[Change detection outputs]
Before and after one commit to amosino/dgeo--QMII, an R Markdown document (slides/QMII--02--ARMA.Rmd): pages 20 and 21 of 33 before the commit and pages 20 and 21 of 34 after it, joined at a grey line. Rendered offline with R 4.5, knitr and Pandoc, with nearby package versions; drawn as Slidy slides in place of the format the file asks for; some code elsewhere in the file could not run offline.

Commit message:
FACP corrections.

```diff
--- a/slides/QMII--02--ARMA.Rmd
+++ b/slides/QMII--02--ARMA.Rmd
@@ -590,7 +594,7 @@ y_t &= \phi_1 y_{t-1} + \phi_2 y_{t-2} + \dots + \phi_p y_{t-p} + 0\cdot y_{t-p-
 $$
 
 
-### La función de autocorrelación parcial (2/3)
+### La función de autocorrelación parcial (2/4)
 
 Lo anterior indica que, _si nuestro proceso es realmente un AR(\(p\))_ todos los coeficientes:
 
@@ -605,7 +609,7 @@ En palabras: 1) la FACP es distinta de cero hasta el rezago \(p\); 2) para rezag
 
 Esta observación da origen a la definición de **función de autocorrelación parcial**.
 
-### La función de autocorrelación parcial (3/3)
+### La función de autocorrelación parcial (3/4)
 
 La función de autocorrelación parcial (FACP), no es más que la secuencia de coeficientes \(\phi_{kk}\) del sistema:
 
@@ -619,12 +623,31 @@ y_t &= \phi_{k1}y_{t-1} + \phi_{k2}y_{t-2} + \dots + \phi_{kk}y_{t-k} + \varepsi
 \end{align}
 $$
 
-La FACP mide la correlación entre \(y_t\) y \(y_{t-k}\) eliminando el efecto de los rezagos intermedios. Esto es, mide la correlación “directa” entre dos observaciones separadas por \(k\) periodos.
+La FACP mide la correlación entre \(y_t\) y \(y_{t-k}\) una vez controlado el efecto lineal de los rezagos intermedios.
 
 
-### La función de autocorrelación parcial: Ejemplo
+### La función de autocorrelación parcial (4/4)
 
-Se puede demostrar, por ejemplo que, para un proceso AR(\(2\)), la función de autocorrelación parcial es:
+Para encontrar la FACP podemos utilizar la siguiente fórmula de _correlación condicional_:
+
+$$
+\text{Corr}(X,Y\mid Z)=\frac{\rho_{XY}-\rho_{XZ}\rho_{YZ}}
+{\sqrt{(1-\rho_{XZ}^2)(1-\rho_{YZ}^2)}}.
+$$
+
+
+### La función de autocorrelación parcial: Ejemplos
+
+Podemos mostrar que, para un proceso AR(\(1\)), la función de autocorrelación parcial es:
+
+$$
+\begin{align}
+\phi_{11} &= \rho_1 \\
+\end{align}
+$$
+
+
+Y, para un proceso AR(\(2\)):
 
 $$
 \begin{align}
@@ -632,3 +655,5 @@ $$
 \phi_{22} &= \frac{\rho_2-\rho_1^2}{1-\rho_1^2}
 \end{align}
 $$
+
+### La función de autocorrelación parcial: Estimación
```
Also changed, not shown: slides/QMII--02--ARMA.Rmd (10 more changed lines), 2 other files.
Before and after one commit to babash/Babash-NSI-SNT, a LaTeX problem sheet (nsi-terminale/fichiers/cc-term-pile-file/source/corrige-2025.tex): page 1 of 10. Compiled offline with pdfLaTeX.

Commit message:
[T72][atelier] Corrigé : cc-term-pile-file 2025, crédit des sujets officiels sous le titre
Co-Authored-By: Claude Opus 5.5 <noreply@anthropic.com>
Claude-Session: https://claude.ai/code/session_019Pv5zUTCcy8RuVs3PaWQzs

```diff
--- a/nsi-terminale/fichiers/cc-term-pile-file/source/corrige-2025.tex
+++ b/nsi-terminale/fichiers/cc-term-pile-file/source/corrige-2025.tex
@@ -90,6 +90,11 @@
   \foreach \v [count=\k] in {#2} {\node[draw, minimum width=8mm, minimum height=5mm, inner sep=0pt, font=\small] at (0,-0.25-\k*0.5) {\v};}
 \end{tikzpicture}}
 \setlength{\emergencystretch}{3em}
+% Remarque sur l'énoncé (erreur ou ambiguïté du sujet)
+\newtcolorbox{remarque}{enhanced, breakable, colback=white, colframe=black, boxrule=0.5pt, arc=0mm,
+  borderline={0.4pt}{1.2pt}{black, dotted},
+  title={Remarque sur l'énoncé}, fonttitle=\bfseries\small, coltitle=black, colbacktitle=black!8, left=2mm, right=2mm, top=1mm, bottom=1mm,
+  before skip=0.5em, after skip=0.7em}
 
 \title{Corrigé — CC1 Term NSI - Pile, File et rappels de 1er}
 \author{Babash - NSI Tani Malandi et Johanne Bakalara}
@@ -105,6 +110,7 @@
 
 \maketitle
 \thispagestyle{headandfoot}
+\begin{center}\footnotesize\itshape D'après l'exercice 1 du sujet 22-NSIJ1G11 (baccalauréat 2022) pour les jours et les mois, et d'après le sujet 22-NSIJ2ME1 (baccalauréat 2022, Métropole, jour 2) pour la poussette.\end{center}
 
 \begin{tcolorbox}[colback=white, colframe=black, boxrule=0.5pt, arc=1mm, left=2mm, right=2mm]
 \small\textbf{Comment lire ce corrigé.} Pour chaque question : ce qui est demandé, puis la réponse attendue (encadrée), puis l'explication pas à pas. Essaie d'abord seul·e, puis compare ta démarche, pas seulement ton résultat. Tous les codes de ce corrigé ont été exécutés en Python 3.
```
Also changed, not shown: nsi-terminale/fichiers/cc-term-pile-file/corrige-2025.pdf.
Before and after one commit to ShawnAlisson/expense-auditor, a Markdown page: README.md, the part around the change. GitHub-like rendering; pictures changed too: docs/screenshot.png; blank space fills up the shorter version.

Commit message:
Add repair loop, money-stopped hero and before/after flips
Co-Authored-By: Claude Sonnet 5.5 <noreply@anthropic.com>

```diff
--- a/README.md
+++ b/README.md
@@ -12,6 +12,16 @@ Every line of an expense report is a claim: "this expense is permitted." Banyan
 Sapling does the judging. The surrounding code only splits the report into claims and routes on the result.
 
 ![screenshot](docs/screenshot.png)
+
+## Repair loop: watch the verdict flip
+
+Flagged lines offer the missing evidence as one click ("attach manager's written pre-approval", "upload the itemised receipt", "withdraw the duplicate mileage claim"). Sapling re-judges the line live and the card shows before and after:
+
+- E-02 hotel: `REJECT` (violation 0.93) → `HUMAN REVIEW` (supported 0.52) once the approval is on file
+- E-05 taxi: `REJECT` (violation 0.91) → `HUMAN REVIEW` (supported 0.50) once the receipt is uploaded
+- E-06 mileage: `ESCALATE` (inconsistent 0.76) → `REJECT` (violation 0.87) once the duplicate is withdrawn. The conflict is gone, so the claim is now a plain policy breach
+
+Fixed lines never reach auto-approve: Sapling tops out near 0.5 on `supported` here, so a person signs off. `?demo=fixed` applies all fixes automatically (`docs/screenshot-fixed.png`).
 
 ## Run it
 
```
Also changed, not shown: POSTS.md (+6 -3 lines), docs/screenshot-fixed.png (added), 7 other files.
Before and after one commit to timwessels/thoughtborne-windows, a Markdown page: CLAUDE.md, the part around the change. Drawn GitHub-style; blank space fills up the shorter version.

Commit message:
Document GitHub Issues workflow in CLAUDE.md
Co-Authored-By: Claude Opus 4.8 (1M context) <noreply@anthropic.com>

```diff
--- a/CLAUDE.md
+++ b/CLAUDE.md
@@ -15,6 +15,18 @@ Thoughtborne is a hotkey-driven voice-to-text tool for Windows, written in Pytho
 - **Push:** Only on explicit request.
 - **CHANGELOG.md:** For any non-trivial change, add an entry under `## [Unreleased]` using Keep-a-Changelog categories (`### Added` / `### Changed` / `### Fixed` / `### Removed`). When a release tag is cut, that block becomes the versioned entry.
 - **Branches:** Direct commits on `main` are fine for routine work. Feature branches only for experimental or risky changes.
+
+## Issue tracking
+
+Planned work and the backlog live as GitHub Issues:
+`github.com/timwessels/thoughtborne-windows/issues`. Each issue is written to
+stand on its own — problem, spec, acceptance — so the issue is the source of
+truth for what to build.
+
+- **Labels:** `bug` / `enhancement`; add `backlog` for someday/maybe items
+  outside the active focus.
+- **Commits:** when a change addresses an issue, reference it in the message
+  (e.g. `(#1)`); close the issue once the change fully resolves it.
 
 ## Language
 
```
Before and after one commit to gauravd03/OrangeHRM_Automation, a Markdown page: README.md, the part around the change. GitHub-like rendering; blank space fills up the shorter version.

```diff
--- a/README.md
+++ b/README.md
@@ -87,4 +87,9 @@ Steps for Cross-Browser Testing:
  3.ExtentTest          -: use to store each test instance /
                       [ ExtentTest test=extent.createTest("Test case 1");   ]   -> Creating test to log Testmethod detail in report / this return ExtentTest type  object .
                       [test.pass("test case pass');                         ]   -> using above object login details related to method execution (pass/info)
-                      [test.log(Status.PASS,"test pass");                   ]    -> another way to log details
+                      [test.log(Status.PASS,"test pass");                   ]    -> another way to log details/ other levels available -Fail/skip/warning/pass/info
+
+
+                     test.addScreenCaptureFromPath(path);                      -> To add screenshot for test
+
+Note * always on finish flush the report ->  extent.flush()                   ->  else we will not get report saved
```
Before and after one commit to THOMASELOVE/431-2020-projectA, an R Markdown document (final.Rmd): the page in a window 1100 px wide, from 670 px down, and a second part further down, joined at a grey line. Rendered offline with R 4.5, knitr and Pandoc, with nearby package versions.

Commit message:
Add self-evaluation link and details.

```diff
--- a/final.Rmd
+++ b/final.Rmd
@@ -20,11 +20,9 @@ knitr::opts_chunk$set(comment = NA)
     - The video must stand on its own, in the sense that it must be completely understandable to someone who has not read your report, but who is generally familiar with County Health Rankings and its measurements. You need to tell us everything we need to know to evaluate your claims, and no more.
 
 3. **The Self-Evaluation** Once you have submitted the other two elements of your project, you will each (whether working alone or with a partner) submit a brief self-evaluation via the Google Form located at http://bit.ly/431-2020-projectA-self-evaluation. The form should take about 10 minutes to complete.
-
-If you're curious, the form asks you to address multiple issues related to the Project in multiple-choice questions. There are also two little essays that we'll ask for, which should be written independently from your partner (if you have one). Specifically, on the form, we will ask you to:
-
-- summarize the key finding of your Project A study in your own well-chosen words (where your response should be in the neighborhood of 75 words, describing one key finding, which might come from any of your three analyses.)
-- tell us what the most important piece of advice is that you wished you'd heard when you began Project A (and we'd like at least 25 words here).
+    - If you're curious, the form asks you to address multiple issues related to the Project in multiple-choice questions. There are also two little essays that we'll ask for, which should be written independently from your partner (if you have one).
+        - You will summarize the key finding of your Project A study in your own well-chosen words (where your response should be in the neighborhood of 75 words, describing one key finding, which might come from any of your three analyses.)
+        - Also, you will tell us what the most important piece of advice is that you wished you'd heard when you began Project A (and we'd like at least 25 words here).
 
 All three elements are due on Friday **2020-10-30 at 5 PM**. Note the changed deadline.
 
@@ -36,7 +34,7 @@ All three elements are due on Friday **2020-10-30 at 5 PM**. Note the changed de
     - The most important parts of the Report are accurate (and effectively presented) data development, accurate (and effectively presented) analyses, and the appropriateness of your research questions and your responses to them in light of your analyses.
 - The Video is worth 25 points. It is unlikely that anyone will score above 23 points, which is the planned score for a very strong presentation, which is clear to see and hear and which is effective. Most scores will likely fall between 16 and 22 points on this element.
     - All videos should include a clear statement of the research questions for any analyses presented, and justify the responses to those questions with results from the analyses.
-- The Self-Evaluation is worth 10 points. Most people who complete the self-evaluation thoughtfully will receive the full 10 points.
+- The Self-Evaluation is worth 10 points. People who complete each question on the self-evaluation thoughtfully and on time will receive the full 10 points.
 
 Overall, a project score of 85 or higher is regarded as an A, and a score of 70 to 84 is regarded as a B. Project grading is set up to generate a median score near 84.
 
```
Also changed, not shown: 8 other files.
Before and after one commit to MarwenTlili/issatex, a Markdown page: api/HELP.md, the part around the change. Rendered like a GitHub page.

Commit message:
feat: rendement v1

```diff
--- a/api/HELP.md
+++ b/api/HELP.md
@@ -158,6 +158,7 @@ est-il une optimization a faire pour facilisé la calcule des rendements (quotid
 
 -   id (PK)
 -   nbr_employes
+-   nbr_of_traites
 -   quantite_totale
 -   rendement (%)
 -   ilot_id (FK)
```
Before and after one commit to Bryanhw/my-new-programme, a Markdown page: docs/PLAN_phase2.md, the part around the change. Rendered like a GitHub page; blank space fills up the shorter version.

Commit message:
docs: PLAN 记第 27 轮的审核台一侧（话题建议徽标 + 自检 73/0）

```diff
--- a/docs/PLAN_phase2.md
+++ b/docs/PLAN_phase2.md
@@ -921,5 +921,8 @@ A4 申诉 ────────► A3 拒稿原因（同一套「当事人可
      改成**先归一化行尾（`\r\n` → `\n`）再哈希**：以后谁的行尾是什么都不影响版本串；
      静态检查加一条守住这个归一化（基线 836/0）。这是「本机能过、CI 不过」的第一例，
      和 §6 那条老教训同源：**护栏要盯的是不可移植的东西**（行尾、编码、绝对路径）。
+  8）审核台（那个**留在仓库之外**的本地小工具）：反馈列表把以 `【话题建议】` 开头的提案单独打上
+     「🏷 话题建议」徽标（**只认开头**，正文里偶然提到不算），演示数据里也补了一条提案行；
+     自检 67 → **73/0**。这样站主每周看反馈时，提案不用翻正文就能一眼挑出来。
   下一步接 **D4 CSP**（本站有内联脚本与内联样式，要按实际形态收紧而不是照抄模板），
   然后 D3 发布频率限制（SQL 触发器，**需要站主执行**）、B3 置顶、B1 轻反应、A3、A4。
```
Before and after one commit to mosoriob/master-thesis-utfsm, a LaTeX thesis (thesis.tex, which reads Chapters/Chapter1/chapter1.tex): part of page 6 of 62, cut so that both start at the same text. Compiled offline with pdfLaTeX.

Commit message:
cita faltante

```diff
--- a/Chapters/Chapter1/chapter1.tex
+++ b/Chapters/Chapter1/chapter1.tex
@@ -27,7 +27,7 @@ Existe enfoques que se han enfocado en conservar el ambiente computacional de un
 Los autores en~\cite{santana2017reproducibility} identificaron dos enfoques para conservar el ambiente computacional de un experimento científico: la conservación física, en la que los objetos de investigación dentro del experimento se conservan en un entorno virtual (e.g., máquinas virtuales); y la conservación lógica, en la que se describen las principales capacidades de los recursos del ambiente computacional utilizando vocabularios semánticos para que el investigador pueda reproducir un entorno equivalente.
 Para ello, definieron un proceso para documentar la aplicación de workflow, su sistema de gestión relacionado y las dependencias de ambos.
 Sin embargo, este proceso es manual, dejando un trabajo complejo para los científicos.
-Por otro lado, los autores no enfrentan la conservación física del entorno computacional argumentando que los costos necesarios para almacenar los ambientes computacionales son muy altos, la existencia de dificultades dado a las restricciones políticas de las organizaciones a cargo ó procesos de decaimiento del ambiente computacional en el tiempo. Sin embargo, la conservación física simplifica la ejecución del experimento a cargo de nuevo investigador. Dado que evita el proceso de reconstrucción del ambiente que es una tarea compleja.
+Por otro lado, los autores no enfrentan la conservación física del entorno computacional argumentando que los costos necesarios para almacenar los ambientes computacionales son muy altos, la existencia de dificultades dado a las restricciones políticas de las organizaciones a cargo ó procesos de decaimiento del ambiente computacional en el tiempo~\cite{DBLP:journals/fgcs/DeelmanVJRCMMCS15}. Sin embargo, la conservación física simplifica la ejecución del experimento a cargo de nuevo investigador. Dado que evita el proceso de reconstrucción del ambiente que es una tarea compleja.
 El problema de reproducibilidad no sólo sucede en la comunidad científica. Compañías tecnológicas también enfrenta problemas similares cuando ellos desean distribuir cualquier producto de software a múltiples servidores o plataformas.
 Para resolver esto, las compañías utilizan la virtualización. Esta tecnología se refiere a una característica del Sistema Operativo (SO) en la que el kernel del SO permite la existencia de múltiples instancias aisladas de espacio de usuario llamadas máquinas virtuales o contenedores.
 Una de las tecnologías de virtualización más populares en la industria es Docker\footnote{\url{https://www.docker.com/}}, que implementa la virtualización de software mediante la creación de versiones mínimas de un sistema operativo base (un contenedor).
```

● Exercise description:
Every line above that contains the word "pass" should be reported.

● Exercise answer:
                       [test.pass("test case pass');                         ]   -> using above object login details related to method execution (pass/info)
-                      [test.log(Status.PASS,"test pass");                   ]    -> another way to log details
+                      [test.log(Status.PASS,"test pass");                   ]    -> another way to log details/ other levels available -Fail/skip/warning/pass/info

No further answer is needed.